*TASK PROMPT:* Copy out each line of the data below in which "BulbousFlower" appears.
-- SUPPLIED ENTRIES follows --
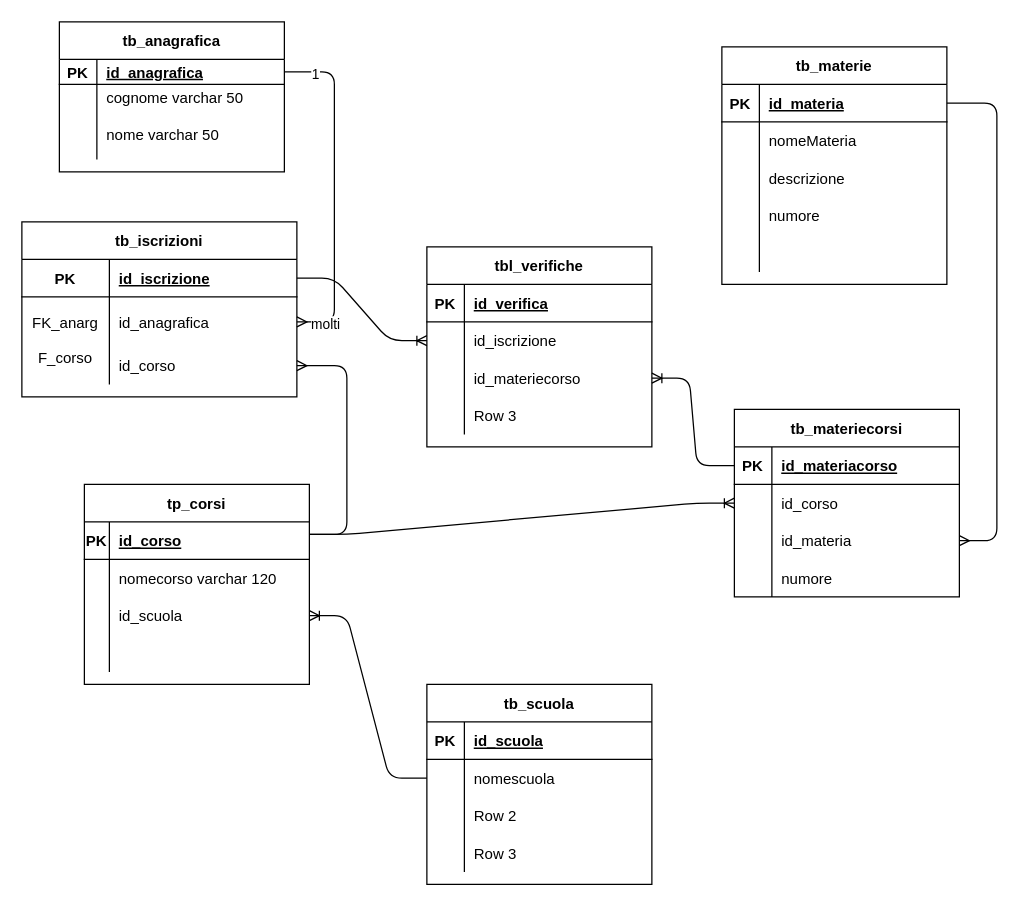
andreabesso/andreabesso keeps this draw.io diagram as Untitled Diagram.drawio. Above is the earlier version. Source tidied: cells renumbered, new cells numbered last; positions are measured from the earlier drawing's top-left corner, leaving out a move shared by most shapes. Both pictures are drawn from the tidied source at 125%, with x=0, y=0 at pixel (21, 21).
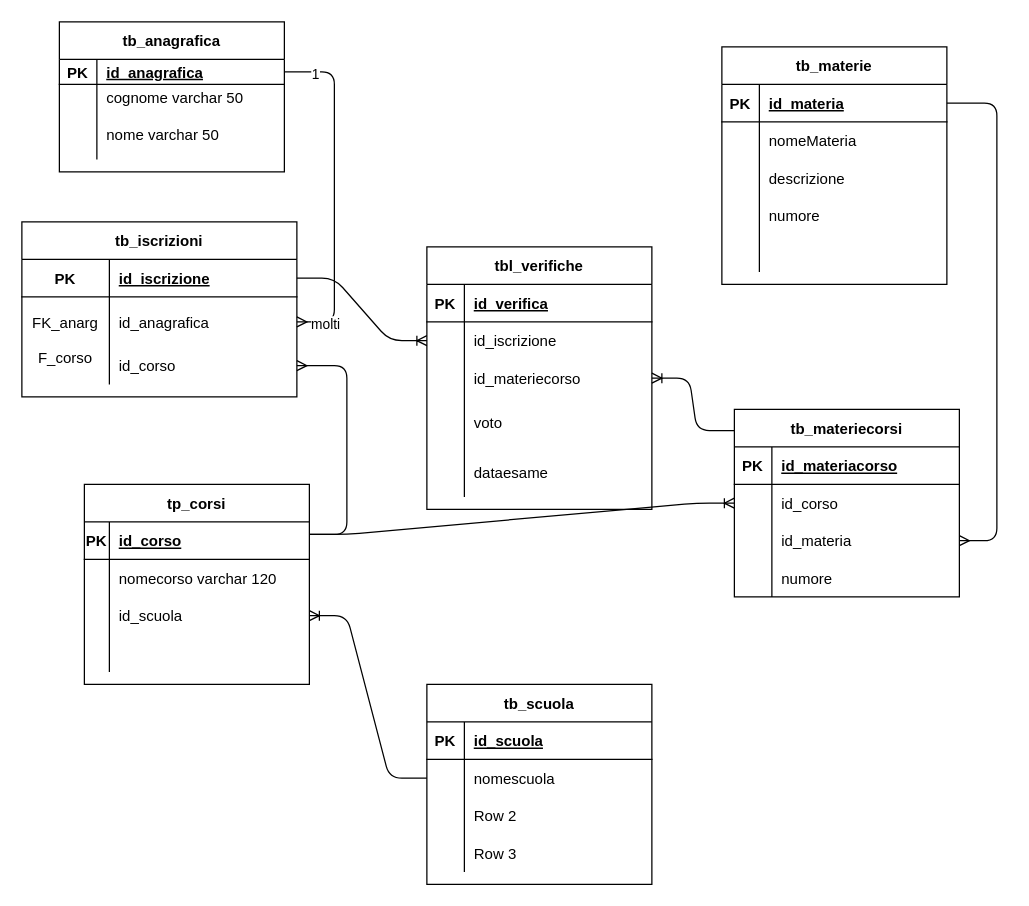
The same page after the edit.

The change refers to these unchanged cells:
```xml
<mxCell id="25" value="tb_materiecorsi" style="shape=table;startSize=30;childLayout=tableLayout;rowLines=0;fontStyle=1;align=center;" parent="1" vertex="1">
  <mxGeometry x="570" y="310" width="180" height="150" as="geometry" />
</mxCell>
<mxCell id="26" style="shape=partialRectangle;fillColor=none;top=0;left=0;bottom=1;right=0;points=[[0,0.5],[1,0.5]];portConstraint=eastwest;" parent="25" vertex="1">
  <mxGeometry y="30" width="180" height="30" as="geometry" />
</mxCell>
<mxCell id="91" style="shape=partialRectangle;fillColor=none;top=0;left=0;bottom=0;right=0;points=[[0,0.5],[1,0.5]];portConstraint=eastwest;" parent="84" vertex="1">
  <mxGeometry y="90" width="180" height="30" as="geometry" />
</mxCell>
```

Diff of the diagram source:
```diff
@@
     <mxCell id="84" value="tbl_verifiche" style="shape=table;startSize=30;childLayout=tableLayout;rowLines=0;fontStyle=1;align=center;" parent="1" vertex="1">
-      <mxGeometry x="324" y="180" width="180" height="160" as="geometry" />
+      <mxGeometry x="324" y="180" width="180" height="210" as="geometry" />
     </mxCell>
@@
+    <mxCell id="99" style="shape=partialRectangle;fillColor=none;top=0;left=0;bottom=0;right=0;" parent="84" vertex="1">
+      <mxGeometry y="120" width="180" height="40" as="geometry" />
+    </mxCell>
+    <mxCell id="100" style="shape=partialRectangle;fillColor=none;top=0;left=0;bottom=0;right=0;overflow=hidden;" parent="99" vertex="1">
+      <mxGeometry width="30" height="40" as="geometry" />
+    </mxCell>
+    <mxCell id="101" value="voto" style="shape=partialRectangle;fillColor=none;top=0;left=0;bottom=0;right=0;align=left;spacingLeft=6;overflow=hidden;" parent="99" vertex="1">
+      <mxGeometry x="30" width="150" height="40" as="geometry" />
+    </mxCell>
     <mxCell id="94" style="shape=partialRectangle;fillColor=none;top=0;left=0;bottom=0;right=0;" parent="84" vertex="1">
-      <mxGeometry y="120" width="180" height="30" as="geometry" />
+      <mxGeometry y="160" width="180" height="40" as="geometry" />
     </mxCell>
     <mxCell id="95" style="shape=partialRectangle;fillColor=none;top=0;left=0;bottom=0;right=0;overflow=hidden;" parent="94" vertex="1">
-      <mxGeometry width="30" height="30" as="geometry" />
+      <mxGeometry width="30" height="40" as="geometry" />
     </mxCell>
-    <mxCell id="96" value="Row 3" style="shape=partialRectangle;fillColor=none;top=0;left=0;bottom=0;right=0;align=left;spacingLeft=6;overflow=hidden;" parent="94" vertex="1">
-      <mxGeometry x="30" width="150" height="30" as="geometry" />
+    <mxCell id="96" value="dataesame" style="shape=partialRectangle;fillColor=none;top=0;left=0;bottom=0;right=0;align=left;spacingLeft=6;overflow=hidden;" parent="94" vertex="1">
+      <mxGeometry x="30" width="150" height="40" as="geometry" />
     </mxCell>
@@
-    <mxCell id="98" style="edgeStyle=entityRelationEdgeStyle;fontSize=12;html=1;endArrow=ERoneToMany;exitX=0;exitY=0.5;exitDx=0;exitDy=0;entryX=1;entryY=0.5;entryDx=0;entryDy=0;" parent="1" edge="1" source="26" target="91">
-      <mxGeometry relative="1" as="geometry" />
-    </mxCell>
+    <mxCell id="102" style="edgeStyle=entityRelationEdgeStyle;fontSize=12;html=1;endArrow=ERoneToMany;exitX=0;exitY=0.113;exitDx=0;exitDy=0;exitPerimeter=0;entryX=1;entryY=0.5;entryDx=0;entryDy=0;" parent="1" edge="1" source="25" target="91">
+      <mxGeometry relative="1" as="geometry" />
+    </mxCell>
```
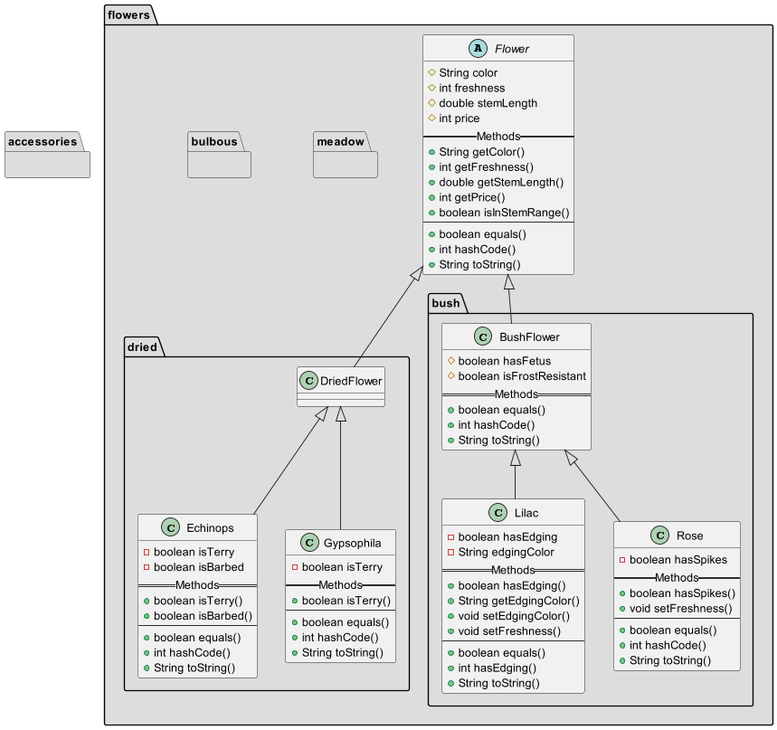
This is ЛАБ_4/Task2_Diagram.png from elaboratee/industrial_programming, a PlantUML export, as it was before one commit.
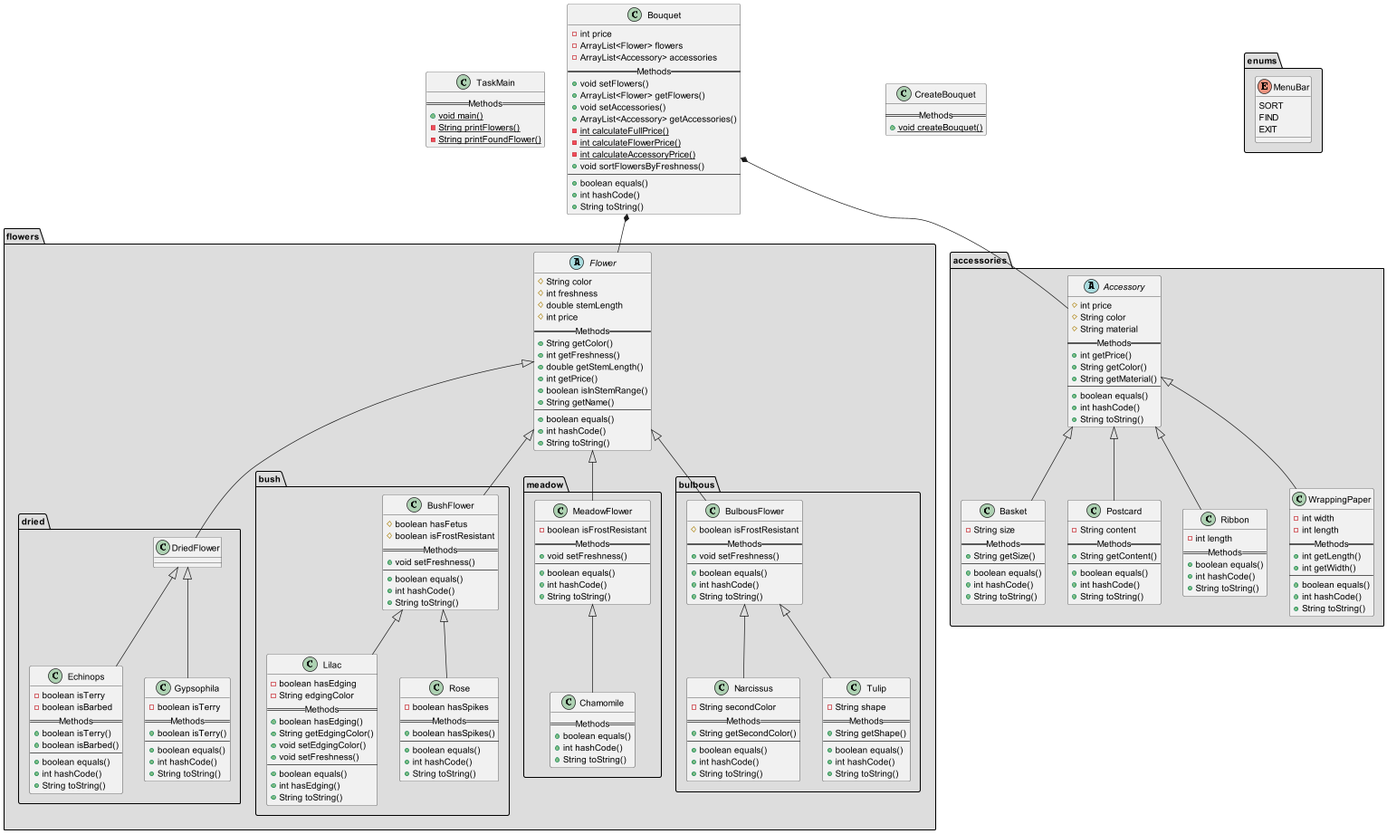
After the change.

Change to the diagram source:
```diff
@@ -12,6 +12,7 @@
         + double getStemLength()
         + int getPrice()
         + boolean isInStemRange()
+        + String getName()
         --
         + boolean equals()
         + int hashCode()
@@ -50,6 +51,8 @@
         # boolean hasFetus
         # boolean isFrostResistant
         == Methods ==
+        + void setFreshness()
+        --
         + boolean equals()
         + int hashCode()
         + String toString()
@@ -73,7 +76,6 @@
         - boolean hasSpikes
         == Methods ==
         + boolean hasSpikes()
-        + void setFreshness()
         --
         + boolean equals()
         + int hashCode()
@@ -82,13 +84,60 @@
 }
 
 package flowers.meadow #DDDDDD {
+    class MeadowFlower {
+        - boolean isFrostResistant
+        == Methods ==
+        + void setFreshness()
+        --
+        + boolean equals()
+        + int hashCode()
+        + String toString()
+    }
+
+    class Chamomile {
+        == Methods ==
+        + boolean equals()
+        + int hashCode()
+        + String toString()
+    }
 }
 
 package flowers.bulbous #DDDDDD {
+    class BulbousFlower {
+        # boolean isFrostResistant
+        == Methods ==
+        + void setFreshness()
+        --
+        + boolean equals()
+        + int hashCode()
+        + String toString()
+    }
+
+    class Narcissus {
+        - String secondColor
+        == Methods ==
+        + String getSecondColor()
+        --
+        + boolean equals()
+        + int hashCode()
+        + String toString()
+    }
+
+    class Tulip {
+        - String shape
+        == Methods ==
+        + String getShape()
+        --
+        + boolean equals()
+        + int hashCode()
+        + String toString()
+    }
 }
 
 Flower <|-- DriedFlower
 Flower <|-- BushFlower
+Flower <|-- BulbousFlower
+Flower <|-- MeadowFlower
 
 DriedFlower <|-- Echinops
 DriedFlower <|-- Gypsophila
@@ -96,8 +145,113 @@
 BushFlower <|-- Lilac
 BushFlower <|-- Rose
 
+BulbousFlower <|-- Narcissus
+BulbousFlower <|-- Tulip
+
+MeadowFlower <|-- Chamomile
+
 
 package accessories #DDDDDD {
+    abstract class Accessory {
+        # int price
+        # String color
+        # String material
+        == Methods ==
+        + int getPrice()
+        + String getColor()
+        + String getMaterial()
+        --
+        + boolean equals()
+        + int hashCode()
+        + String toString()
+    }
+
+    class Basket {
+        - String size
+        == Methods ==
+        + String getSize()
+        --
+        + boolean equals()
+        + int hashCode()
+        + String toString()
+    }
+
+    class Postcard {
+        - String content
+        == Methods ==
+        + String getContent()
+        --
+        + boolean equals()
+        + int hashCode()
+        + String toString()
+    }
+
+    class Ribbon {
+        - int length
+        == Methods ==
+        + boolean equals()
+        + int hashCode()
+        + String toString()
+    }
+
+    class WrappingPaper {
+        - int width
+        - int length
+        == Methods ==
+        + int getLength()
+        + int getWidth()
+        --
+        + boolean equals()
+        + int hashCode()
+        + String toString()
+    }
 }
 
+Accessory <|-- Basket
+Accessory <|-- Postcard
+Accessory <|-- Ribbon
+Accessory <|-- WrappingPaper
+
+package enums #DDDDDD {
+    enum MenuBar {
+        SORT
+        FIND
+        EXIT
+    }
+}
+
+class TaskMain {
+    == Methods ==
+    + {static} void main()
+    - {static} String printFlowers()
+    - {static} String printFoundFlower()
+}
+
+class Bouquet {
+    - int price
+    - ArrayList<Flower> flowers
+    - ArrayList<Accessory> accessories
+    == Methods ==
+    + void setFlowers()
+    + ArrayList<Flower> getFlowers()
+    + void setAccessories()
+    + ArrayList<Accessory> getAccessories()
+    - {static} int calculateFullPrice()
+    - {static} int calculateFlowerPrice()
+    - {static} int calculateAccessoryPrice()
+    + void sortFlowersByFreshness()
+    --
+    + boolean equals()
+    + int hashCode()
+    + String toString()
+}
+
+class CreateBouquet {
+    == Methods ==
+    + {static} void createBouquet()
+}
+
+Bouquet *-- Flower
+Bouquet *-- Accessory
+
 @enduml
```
-- SUPPLIED ENTRIES concluded --
*SOLVED PROBLEM:*
+    class BulbousFlower {
+Flower <|-- BulbousFlower
+BulbousFlower <|-- Narcissus
+BulbousFlower <|-- Tulip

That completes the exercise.